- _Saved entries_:
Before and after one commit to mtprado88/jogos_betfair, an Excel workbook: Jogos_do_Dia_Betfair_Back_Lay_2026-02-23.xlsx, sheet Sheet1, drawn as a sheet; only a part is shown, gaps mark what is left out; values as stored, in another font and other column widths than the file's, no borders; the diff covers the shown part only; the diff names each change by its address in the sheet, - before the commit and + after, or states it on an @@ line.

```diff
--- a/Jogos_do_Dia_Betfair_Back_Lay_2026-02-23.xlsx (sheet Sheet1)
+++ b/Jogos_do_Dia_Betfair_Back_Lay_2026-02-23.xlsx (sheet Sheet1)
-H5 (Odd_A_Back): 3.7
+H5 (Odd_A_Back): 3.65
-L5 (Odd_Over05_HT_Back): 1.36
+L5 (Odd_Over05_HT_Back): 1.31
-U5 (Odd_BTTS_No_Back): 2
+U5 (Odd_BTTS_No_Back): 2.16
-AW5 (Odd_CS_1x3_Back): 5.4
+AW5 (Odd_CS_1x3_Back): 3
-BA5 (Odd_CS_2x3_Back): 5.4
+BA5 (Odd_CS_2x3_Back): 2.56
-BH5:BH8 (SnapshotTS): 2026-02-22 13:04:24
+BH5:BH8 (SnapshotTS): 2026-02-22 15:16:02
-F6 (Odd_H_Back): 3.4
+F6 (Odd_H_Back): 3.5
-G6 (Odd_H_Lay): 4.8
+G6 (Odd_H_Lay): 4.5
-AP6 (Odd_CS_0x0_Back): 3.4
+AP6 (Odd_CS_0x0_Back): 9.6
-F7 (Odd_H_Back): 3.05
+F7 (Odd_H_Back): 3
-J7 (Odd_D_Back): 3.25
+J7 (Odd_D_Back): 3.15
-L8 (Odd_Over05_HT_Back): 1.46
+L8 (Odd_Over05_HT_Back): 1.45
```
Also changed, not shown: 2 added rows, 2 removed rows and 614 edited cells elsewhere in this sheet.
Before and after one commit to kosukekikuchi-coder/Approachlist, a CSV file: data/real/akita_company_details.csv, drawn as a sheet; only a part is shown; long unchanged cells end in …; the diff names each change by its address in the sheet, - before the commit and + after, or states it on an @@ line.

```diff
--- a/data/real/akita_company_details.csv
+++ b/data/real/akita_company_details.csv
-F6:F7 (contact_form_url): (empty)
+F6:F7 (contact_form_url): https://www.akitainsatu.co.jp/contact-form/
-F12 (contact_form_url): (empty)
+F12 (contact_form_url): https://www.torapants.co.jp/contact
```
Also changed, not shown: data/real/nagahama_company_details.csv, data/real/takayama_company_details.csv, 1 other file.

- _REQUIRED WORK_: Copy every line of the records above exactly.

- _EXERCISE RESULT_:
Before and after one commit to mtprado88/jogos_betfair, an Excel workbook: Jogos_do_Dia_Betfair_Back_Lay_2026-02-23.xlsx, sheet Sheet1, drawn as a sheet; only a part is shown, gaps mark what is left out; values as stored, in another font and other column widths than the file's, no borders; the diff covers the shown part only; the diff names each change by its address in the sheet, - before the commit and + after, or states it on an @@ line.

```diff
--- a/Jogos_do_Dia_Betfair_Back_Lay_2026-02-23.xlsx (sheet Sheet1)
+++ b/Jogos_do_Dia_Betfair_Back_Lay_2026-02-23.xlsx (sheet Sheet1)
-H5 (Odd_A_Back): 3.7
+H5 (Odd_A_Back): 3.65
-L5 (Odd_Over05_HT_Back): 1.36
+L5 (Odd_Over05_HT_Back): 1.31
-U5 (Odd_BTTS_No_Back): 2
+U5 (Odd_BTTS_No_Back): 2.16
-AW5 (Odd_CS_1x3_Back): 5.4
+AW5 (Odd_CS_1x3_Back): 3
-BA5 (Odd_CS_2x3_Back): 5.4
+BA5 (Odd_CS_2x3_Back): 2.56
-BH5:BH8 (SnapshotTS): 2026-02-22 13:04:24
+BH5:BH8 (SnapshotTS): 2026-02-22 15:16:02
-F6 (Odd_H_Back): 3.4
+F6 (Odd_H_Back): 3.5
-G6 (Odd_H_Lay): 4.8
+G6 (Odd_H_Lay): 4.5
-AP6 (Odd_CS_0x0_Back): 3.4
+AP6 (Odd_CS_0x0_Back): 9.6
-F7 (Odd_H_Back): 3.05
+F7 (Odd_H_Back): 3
-J7 (Odd_D_Back): 3.25
+J7 (Odd_D_Back): 3.15
-L8 (Odd_Over05_HT_Back): 1.46
+L8 (Odd_Over05_HT_Back): 1.45
```
Also changed, not shown: 2 added rows, 2 removed rows and 614 edited cells elsewhere in this sheet.
Before and after one commit to kosukekikuchi-coder/Approachlist, a CSV file: data/real/akita_company_details.csv, drawn as a sheet; only a part is shown; long unchanged cells end in …; the diff names each change by its address in the sheet, - before the commit and + after, or states it on an @@ line.

```diff
--- a/data/real/akita_company_details.csv
+++ b/data/real/akita_company_details.csv
-F6:F7 (contact_form_url): (empty)
+F6:F7 (contact_form_url): https://www.akitainsatu.co.jp/contact-form/
-F12 (contact_form_url): (empty)
+F12 (contact_form_url): https://www.torapants.co.jp/contact
```
Also changed, not shown: data/real/nagahama_company_details.csv, data/real/takayama_company_details.csv, 1 other file.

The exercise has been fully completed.